**Directions**:
Give the count of lines in the records that contain the string "rows", and write nothing but that number.

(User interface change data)
☆ ☆ ☆

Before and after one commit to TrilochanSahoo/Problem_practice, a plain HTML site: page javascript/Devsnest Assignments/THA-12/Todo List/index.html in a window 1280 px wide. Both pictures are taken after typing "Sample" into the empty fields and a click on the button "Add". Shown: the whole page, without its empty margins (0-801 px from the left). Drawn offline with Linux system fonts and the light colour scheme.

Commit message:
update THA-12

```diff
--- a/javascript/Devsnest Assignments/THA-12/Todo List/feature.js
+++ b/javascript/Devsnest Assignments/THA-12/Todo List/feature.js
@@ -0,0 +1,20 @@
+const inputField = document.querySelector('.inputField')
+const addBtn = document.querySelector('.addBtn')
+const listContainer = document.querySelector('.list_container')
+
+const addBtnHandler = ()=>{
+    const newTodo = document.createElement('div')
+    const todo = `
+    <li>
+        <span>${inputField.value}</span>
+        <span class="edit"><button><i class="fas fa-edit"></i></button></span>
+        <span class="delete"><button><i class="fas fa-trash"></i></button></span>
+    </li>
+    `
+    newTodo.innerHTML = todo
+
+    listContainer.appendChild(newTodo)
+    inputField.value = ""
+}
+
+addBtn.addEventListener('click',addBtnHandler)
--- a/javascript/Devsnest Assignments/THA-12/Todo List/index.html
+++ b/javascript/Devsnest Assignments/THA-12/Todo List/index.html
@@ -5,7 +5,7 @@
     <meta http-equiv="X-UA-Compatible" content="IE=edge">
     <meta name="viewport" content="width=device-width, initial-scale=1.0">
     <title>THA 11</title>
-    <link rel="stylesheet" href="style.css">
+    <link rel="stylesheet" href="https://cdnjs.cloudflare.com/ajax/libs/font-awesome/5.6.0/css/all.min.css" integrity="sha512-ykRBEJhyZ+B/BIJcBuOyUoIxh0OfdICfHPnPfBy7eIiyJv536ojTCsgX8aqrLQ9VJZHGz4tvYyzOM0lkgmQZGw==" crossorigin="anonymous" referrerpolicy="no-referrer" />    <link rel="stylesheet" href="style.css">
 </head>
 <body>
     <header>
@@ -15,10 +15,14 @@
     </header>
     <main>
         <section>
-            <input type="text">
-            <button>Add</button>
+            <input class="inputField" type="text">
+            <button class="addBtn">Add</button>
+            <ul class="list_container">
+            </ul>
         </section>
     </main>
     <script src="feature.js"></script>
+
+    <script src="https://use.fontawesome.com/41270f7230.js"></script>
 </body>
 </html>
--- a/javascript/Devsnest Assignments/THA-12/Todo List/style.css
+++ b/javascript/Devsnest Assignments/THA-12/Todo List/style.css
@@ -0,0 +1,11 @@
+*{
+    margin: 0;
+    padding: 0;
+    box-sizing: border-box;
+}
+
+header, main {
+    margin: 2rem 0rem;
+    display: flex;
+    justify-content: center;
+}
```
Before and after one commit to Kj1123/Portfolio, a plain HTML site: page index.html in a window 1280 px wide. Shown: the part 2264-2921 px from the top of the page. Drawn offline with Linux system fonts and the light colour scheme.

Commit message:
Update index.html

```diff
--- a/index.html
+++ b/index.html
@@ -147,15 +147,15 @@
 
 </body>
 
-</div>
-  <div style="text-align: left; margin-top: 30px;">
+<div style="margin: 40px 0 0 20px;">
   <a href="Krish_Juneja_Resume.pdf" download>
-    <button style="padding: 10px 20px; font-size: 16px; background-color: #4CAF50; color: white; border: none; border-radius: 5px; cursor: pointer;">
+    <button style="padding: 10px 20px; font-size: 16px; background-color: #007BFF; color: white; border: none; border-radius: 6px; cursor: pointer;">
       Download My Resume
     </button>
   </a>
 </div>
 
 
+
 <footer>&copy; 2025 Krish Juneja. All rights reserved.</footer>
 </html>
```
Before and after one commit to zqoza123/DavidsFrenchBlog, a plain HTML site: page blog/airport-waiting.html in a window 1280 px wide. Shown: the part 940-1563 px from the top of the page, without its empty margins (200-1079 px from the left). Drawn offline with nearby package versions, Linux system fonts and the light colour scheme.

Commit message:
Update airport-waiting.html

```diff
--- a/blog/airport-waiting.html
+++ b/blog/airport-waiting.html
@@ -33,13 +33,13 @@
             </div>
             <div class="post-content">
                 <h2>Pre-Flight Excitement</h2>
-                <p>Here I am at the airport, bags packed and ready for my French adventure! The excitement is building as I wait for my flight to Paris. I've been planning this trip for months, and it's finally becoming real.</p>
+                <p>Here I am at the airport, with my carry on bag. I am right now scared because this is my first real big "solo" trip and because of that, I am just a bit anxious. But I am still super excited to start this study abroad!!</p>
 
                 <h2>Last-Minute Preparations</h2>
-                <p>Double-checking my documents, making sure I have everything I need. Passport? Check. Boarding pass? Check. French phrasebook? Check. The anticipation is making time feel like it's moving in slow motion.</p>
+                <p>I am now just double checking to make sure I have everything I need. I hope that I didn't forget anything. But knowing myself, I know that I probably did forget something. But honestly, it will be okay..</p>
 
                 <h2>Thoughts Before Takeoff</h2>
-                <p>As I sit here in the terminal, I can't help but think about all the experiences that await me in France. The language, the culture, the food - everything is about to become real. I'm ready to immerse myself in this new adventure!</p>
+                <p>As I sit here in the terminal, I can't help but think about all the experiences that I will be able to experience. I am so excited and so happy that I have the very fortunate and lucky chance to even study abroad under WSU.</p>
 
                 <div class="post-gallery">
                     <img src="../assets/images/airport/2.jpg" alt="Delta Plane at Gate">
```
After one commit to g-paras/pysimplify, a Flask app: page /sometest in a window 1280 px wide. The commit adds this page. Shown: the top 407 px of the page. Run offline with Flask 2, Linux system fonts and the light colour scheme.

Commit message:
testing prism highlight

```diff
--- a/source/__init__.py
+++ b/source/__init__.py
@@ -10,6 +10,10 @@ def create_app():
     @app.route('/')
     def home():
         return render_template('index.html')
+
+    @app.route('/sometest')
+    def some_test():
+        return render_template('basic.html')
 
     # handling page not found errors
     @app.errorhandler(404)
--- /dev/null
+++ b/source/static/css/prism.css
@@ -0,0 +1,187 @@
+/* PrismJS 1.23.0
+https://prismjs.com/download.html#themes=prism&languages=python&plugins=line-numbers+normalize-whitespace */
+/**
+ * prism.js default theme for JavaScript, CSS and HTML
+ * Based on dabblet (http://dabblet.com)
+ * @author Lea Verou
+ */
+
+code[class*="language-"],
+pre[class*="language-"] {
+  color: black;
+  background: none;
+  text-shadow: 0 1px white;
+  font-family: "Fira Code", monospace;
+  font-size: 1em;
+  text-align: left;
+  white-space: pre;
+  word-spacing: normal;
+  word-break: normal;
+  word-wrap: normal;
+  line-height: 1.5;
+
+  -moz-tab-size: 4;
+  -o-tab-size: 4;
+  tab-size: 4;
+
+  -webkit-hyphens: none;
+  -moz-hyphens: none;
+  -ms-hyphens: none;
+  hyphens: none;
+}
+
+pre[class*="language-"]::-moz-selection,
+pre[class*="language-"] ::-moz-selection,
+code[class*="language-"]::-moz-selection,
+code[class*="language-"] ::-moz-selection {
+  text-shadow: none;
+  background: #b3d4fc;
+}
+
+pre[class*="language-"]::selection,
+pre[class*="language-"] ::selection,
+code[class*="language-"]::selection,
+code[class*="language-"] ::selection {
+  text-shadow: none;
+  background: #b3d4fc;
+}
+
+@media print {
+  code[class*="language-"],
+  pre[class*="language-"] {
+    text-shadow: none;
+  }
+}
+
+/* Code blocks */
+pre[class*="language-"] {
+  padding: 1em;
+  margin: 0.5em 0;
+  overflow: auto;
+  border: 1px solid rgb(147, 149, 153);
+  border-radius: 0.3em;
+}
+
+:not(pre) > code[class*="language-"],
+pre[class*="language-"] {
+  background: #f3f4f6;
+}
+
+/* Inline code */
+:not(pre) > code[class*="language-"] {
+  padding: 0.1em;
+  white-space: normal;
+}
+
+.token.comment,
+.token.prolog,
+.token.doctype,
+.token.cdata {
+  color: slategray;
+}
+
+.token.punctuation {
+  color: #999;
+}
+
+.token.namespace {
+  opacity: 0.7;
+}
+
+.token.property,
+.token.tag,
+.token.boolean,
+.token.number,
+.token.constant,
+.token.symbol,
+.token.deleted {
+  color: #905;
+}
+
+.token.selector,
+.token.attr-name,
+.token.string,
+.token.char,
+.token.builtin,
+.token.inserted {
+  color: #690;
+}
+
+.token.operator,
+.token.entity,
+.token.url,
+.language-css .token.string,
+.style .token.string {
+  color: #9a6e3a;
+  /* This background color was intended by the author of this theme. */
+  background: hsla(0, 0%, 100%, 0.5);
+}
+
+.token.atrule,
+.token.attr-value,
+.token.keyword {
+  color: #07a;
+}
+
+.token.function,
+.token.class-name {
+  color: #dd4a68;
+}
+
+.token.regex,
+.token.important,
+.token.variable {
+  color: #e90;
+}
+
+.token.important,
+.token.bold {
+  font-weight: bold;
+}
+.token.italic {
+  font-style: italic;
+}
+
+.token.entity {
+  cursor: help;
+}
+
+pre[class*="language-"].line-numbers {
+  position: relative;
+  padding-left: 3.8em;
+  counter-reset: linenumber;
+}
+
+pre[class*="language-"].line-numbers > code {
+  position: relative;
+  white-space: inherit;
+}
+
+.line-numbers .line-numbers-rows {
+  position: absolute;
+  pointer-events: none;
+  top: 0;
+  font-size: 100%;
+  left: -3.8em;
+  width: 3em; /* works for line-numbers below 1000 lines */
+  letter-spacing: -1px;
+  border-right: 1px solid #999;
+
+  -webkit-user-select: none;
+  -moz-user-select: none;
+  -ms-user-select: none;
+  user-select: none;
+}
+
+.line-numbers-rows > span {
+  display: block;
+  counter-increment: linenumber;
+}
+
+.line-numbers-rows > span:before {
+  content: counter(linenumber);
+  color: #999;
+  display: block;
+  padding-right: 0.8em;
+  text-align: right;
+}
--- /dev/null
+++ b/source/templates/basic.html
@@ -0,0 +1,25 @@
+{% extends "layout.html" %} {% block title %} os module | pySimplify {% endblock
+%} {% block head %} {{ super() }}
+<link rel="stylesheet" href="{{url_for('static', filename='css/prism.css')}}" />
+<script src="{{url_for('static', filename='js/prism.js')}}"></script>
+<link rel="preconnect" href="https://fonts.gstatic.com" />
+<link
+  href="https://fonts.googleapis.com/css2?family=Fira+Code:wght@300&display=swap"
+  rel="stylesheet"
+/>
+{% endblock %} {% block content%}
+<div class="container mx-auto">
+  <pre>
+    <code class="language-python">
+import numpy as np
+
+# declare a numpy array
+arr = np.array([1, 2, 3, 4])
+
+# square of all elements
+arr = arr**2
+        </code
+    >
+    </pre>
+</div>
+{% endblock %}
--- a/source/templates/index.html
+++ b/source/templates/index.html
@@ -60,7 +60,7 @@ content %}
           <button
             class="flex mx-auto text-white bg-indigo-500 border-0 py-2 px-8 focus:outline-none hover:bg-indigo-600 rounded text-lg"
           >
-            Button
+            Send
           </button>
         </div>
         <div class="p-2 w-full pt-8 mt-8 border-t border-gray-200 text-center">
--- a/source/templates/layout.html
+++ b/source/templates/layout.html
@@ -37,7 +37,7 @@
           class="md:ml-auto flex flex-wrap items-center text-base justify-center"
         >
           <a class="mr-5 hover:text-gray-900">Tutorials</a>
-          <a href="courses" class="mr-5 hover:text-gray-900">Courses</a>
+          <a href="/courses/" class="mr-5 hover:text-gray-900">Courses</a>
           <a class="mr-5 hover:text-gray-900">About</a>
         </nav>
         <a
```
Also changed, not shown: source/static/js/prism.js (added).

☆ ☆ ☆

**Written answer**:
3